This past weekend saw an incredible moment in sports, and it was nearly ignored by most of us here in the U.S. It was the final week (no playoffs) of the most popular league in the most popular sport in the world. At the end of a season that began last August, the championship of the English Premier League came down to two teams from the same city that were tied for first. Manchester United is pretty much the New York Yankees of the soccer world. Manchester City is more like the Pirates, in that they hadn’t won the title in 44 years. Since there are no playoffs or championship game, it just comes down to who is ahead at the end of the season. And Man City, despite being tied in points, was far ahead in the tie-breaker: point differential. To win the title, they just needed to match whatever Man United did. All the league games started at the same time so as not to give one team an idea of what they needed to do. But when Man United took a lead, it became obvious that Man City needed to win. Even a tie would give United the title.

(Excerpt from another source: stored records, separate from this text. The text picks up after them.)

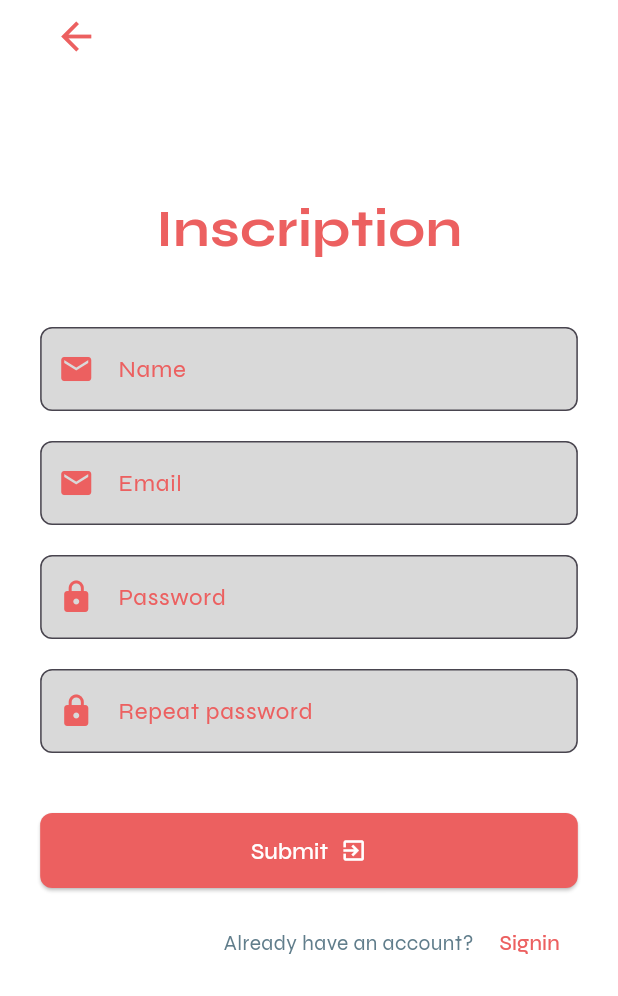
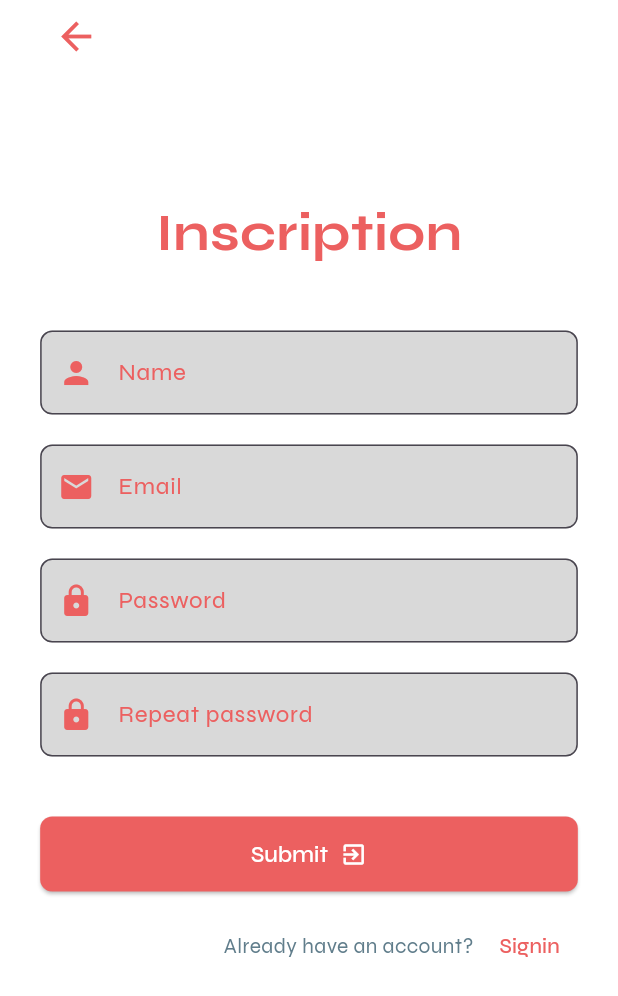
Before and after one commit to sikatikenmogne/WeConnect-IUI-mobile, a Flutter app: the SignupPage screen opened by its route, on a phone screen of 412 x 824 dp. Shown: the top 996 px of the screen. Run offline on Flutter 3.47's test engine with Material 3 defaults, Android fonts, the light colour scheme and no system bars; our stand-ins replace flutter_chat_types, flutter_chat_ui, flutter_dotenv, get, package_info_plus, shared_preferences and 2 more; accounts and stored records are empty; generated files the repository leaves out were written again.

Commit message:
feat: update sigin, signup(settings mapping to supabase), settings init
exit

```diff
--- a/lib/src/routes/routes.dart
+++ b/lib/src/routes/routes.dart
@@ -19,7 +19,7 @@ class Routes {
   static const String sampleItemList = '/sampleItemList';
   static const String chatHome = '/chat';
   static const String chatMessage = '/chat/chat_message';
-  static const String about = '/avout';
+  static const String about = '/about';
 
 
   static Map<String, WidgetBuilder> getRoutes() {
--- a/lib/src/view/pages/login/signupPage.dart
+++ b/lib/src/view/pages/login/signupPage.dart
@@ -1,7 +1,9 @@
 import 'package:flutter/material.dart';
+import 'package:get/get.dart';
 import 'package:shared_preferences/shared_preferences.dart';
 import 'package:supabase/supabase.dart';
 import 'package:we_connect_iui_mobile/main.dart';
+import 'package:we_connect_iui_mobile/src/model/setting_model.dart';
 import 'package:we_connect_iui_mobile/src/routes/app_routes.dart';
 import 'package:we_connect_iui_mobile/src/view/pages/login/loginPage.dart';
 
@@ -104,8 +106,20 @@ class _SignupPageState extends State<SignupPage> {
           await supabaseClient.auth.signUp(email: email, password: password);
 
       if (response.user != null) {
+        final _settings = Settings();
+        final newUser = {
+          "id": response.user!.id,
+          "firstname": nameController.text,
+          "email": response.user!.email,
+          "settingsid": _settings.id,
+          "roleid": 3
+        };
+
+        await supabaseClient
+          .from("users")
+          .insert(newUser);
+
         print('Sign-up successful');
-
         ScaffoldMessenger.of(context).showSnackBar(
           SnackBar(
               content: Text(
@@ -141,7 +155,8 @@ class _SignupPageState extends State<SignupPage> {
 
     return Scaffold(
       backgroundColor: AppColor.white,
-      body: Center(
+      body: SingleChildScrollView(
+        child: Center(
           child: Column(
             mainAxisAlignment: MainAxisAlignment.center,
             children: [
@@ -167,7 +182,7 @@ class _SignupPageState extends State<SignupPage> {
                 ),
               ),
 
-            const SizedBox(height: 80),
+              SizedBox(height: screenWidth*.2),
               // Login title
               const Text(
                 'Inscription',
@@ -202,7 +217,7 @@ class _SignupPageState extends State<SignupPage> {
                             borderRadius: BorderRadius.all(Radius.circular(8)),
                           ),
                           prefixIcon: Icon(
-                          Icons.email,
+                            Icons.person,
                             color: AppColor.primary,
                           ),
                           filled: true,
@@ -380,7 +395,9 @@ class _SignupPageState extends State<SignupPage> {
                                   MaterialPageRoute(
                                       builder: (context) => LoginPage()));
                             },
-                          child: const Text(
+                            child: InkWell(
+                              onTap: () => Navigator.pushNamed(context, AppRoutes.login),
+                              child: Text(
                                 "Signin",
                                 style: TextStyle(
                                   color: AppColor.primary,
@@ -388,17 +405,19 @@ class _SignupPageState extends State<SignupPage> {
                                 ),
                               ),
                             ),
+                          ),
                         ],
                       ),
                     ),
 
-                  const SizedBox(height: 200)
+                    SizedBox(height: screenWidth*.3)
                   ],
                 ),
               ),
             ],
           ),
         ),
+      ),
     );
   }
 }
```
Also changed, not shown: lib/src/view/pages/login/loginPage.dart (+8 -5 lines), lib/src/view/pages/settings/settings_page.dart (+14 -0 lines). Lines whose indentation alone changed are shown as unchanged.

At the end of regulation, Man City was down 2-1. But then came stoppage time, those few extra minutes added on the end of the game for injuries and penalties and all stoppages of play. Man City did the impossible. They scored twice in those few minutes of stoppage time to beat the Queen’s Park Rangers and win the title. Here’s what it was like.
And the world went nuts. Well, not here, but pretty much everywhere else.
Here’s Manchester United after they won, wondering if they were champs only to find out they weren’t. Remember, last they knew, Man City was losing at the 90 minute mark.
Something I love about English soccer is what they call “relegation.” That’s where the lowest three teams in the league are demoted to a lower league in exchange for the top three teams in that lower league. That may not sound like a big deal, but for those teams, it means a loss of millions of dollars in revenue. Imagine the Colts, Dolphins, and Rams being bumped down to the Arena League, or something like that. Or better yet, let’s fix baseball, shall we?
Imagine if we broke baseball into two leagues by payroll. Rich teams in the upper league; poor ones in the lesser. Let’s do it by 2011 numbers. Here’s the top league. We’ll call it the American League. First number is their payroll in millions. Second number was their record. This league would get most of the press, TV coverage, and attention. All the best players would want to be in this league.
AMERICAN LEAGUEPhillies 172.9 102-60 Yankees 201.6 97-65 Red Sox 161.4 90-72 Mets 120.1 77-85 Braves 87.0 89-73 Rangers 92.2 96-66 Angels 138.9 86-76 Giants 118.2 86-76 Dodgers 103.7 82-79 Rockies 87.9 73-89 Tigers 105.7 95-67 Cardinals 105.4 90-72 White Sox 129.2 79-83 Cubs 125.4 71-91 Twins 112.7 63-99
The National League would be a step down. No national TV coverage. Only local newspaper attention. They would have to make do with lesser, under-priced talent.
NATIONAL LEAGUERays 41.9 91-71 Blue Jays 62.5 81-81 Nationals 63.6 80-81 Marlins 56.9 72-90 Orioles 85.3 69-93 Brewers 85.4 96-66 Indians 49.1 80-82 Reds 76.1 79-83 Pirates 46.0 72-90 Royals 36.1 71-91 D-backs 53.6 94-68 Athletics 66.5 74-88 Padres 45.8 71-91 Mariners 86.4 67-95 Astros 70.6 56-105
Of course, these records wouldn’t be accurate because you would really only play the teams in your own league. That would certainly help the fortunes of teams like the Marlins, Pirates, and Blue Jays not to have to play the Yankees, Red Sox, and Phillies. Some say this wouldn’t really solve the problem of big cities having the big payrolls, and that, in fact, it would only get worse. Well, maybe we should stop fighting it and just go with it. Darth Vader will remain Darth Vader no matter how much you want him to change. Hopefully, once in a while, the rebels will take out their defense shield. Wait, am I nerding out? Sorry.
The only way for National League teams to move up and go after that bigger media money would be to increase their payrolls, unless they can be like the Rays and D-backs and win with a low payroll. But in general, owners would be under pressure from their own accountants to step it up and make an investment.
In this scenario, the Cubs, Rockies, and Twins would face the disgrace of moving down to the National League. The Rays, Brewers, and D-backs would move up to play with the big boys. And for shame, as the Orioles, Mariners, and Orioles would be on their way to oblivion (or, as Mike Tyson called it, “Bolivian”) — Triple-A, or somewhere like that, to play the likes of the Toledo Mud Hens and the Norfolk Tides.
Wouldn’t this spice up baseball a bit? It would create fierce rivalries. It would feature a changing landscape every season while still holding on to the traditional aspects of the game.
Of course, it will never happen because it would be borrowing from soccer. Even Obama things that would be Socialist. There’s no way that baseball would ever stoop so low.